Assigned task>
When a line below holds the string "components", show that line.
=== Begin Enclosure ===
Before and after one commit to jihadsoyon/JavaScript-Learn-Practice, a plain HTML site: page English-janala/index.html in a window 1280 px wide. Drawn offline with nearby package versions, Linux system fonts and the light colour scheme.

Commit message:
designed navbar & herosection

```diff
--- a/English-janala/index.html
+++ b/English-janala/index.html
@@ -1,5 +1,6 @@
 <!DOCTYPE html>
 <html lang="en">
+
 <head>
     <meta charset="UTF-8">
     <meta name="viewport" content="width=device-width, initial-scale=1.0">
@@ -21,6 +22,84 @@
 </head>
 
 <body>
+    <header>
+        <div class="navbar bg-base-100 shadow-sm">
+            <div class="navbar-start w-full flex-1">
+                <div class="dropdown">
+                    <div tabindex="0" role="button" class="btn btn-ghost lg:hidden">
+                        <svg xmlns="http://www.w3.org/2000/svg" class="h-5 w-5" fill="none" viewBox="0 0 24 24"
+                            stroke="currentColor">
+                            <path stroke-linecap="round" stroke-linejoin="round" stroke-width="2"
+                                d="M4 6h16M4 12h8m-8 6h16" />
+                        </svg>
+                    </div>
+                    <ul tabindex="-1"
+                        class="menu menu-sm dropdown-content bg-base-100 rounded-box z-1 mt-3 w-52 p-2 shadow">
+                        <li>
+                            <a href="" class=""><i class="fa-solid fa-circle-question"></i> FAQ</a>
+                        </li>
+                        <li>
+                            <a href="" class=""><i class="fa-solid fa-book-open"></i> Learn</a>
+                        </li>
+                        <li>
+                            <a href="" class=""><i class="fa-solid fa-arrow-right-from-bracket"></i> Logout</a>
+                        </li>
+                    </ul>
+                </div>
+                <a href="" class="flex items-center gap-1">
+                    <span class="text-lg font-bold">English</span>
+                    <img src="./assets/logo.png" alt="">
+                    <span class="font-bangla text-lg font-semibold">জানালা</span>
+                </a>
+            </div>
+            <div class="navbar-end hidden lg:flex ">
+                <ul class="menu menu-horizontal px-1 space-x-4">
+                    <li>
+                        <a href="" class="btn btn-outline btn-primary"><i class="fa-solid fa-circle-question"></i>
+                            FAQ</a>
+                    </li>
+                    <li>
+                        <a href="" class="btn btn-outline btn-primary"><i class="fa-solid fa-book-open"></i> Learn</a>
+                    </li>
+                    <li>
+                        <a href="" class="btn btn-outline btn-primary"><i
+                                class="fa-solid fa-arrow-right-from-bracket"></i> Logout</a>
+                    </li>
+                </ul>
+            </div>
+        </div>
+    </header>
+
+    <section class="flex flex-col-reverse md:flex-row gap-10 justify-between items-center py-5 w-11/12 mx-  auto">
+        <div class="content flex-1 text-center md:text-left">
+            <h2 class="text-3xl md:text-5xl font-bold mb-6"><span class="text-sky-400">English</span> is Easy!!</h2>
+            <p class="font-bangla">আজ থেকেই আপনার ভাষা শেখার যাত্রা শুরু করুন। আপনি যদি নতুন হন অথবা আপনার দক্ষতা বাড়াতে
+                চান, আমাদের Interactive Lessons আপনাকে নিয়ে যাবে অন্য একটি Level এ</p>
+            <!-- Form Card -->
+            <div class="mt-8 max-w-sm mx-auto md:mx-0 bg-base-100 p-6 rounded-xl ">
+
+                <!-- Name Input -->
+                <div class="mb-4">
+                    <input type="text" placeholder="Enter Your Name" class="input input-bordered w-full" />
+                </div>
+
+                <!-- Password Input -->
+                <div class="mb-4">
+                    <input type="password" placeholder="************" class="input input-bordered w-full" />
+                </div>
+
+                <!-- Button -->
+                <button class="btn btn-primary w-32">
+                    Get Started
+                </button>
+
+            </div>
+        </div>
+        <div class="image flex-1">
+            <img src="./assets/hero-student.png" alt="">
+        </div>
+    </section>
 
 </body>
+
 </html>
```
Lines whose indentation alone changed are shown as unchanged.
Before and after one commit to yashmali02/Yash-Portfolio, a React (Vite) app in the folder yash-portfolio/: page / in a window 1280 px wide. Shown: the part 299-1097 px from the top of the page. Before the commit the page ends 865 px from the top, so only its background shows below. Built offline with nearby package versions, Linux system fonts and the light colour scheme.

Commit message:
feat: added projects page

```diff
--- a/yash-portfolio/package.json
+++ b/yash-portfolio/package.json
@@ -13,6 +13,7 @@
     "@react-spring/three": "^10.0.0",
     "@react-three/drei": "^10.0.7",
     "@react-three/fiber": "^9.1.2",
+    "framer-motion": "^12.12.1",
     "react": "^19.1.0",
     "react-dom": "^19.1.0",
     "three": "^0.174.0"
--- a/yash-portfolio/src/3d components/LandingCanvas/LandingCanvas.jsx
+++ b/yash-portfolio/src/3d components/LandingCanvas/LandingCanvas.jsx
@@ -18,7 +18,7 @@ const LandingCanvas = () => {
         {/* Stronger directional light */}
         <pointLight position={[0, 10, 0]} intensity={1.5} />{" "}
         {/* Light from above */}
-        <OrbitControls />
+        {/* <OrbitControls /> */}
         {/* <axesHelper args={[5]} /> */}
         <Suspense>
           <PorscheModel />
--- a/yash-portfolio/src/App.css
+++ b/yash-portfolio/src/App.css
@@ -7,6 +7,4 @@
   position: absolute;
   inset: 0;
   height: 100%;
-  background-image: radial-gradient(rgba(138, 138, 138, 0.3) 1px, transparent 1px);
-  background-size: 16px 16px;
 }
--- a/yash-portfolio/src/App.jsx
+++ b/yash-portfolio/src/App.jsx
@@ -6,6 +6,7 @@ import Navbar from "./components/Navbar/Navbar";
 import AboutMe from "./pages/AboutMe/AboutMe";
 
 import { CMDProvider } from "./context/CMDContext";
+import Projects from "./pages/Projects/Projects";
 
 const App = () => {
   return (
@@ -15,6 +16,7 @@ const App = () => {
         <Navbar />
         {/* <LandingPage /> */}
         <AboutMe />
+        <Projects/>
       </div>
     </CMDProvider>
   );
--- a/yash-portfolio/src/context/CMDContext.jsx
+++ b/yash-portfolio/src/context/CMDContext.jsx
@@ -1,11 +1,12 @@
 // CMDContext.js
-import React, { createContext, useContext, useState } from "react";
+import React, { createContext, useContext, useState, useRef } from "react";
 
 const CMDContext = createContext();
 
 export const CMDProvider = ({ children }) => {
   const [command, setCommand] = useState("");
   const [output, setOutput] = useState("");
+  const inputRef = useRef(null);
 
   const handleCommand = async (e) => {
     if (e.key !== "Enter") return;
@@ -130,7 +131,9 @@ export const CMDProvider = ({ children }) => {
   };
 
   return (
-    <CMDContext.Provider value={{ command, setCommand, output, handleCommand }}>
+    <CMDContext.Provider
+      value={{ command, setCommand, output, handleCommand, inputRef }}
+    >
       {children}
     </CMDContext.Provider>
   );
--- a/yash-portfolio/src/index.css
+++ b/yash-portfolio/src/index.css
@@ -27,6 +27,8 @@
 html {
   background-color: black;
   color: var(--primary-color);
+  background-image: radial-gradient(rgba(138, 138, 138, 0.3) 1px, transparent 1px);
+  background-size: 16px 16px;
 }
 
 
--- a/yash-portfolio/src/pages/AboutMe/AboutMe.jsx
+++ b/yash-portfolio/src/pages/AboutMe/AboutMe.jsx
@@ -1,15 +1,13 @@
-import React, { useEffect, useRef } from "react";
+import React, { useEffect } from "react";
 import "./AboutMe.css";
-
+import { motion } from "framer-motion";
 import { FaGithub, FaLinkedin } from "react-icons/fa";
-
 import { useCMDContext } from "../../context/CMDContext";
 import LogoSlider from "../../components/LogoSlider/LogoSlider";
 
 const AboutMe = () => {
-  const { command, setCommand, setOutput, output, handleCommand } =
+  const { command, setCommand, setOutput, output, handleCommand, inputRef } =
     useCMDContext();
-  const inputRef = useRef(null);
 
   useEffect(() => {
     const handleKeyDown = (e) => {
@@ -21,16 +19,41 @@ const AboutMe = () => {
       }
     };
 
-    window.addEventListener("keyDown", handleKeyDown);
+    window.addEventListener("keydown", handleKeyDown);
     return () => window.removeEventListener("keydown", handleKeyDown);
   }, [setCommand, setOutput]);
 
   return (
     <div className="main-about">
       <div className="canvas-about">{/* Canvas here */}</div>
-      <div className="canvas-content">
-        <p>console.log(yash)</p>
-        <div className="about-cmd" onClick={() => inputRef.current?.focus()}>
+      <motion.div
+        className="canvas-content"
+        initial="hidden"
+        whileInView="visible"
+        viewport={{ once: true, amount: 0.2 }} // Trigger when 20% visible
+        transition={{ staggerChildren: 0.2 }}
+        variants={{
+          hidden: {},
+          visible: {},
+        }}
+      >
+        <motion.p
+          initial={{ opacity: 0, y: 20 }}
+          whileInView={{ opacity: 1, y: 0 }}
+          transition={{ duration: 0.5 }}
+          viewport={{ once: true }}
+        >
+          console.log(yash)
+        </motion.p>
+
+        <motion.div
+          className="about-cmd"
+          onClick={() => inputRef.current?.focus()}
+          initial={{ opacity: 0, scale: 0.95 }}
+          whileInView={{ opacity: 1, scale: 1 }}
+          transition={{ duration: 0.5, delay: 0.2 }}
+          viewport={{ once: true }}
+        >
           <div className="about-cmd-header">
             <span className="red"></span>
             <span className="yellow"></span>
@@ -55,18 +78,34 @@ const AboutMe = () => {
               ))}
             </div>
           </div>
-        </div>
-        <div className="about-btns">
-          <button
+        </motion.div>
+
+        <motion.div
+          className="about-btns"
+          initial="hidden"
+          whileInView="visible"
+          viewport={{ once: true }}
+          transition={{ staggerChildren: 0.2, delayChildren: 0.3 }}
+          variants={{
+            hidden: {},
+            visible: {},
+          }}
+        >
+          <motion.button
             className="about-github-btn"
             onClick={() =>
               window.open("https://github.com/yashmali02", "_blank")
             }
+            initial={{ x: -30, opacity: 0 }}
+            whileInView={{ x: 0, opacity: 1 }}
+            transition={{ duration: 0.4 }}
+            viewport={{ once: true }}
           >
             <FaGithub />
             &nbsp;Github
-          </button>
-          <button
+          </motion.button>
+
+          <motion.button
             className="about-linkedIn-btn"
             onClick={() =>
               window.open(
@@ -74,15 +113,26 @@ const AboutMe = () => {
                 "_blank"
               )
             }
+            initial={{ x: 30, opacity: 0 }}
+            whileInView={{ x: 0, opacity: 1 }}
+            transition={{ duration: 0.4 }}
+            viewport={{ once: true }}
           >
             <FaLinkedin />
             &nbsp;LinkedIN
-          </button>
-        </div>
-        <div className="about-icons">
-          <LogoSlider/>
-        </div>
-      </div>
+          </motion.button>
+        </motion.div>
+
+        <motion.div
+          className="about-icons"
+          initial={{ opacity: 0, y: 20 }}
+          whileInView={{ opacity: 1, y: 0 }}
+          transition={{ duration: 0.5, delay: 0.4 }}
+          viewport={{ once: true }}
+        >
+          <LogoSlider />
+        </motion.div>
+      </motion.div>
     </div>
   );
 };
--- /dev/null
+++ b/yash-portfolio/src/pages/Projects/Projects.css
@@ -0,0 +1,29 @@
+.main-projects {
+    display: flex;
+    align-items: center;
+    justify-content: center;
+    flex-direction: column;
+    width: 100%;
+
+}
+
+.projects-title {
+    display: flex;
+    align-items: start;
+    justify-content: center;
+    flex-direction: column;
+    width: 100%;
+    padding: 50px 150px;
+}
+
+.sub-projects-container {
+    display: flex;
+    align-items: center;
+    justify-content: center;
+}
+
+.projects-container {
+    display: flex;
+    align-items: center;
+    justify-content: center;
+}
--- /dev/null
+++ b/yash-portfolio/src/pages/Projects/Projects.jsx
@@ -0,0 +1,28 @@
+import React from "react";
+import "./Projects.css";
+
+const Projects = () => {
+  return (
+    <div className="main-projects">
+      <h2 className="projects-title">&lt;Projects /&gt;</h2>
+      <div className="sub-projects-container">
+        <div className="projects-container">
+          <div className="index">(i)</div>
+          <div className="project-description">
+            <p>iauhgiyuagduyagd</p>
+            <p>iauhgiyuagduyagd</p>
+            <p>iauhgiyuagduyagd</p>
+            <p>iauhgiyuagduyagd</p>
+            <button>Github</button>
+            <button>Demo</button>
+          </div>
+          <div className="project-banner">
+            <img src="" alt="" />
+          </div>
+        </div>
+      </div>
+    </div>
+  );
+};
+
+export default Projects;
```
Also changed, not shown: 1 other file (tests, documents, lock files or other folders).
=== End Enclosure ===
Solution below>
--- a/yash-portfolio/src/3d components/LandingCanvas/LandingCanvas.jsx
+++ b/yash-portfolio/src/3d components/LandingCanvas/LandingCanvas.jsx
@@ -6,6 +6,7 @@ import Navbar from "./components/Navbar/Navbar";
 import LogoSlider from "../../components/LogoSlider/LogoSlider";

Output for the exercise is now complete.